(EXTRACTED ENTRIES)

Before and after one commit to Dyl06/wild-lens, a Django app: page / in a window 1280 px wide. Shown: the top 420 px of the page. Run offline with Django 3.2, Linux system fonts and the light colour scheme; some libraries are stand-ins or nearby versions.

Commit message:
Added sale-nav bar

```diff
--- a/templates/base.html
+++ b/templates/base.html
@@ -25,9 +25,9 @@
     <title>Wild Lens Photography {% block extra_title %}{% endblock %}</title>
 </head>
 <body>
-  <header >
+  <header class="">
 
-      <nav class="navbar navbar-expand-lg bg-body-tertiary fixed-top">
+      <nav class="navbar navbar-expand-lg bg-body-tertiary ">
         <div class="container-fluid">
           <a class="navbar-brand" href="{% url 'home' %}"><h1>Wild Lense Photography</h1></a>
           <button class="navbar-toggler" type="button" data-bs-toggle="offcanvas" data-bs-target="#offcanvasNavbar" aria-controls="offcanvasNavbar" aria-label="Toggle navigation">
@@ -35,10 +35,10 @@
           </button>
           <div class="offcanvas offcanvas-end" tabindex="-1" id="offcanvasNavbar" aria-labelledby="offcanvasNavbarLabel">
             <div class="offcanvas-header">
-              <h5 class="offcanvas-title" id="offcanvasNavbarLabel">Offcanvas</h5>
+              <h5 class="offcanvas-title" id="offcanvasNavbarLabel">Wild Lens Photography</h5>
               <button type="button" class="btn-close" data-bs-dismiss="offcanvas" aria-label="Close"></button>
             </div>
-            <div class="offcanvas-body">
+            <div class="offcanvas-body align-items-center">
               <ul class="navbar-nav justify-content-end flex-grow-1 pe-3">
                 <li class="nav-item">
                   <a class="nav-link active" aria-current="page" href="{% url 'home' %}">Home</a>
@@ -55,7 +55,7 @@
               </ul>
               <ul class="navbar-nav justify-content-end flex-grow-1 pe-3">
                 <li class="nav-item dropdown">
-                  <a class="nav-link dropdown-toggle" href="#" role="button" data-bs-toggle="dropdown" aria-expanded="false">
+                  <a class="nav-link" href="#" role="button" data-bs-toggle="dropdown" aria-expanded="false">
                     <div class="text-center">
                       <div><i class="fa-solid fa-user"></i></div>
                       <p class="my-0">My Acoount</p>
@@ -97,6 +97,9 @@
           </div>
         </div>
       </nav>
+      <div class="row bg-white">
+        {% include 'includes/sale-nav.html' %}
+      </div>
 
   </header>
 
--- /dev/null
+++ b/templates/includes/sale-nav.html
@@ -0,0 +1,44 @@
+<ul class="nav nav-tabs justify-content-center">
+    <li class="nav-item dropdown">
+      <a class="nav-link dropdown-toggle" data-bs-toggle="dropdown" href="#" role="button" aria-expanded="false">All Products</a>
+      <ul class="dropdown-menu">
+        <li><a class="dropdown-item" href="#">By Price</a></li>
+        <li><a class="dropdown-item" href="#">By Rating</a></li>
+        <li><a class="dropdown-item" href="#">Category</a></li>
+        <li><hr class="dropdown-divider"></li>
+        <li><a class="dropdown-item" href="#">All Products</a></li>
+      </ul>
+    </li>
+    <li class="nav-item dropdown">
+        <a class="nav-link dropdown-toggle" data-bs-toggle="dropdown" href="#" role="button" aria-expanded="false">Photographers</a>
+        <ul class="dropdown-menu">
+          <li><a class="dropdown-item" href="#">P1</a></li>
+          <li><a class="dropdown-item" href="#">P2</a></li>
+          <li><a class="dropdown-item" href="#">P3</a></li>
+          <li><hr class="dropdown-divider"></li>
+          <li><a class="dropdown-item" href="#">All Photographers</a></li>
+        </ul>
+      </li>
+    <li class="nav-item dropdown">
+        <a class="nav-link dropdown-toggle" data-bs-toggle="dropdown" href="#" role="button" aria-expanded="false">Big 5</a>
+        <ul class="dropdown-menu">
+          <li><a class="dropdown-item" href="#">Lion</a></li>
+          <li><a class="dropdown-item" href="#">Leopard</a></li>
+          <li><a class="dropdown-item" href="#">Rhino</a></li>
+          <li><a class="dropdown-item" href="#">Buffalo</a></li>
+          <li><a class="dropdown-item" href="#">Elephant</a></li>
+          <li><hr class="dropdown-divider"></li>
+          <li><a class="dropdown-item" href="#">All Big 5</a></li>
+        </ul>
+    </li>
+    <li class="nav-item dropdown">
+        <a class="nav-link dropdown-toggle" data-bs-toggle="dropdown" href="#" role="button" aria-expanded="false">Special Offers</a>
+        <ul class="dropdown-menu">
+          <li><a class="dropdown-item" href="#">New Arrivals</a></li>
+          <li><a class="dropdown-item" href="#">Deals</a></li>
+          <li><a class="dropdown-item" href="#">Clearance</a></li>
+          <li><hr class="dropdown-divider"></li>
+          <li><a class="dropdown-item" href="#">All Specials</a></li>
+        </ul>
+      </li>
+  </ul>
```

(End EXTRACTED ENTRIES)

**YOUR INSTRUCTIONS:** From the data above, gather every line that includes the word "Products".

**RESULT OF THIS TASK:**
+      <a class="nav-link dropdown-toggle" data-bs-toggle="dropdown" href="#" role="button" aria-expanded="false">All Products</a>
+        <li><a class="dropdown-item" href="#">All Products</a></li>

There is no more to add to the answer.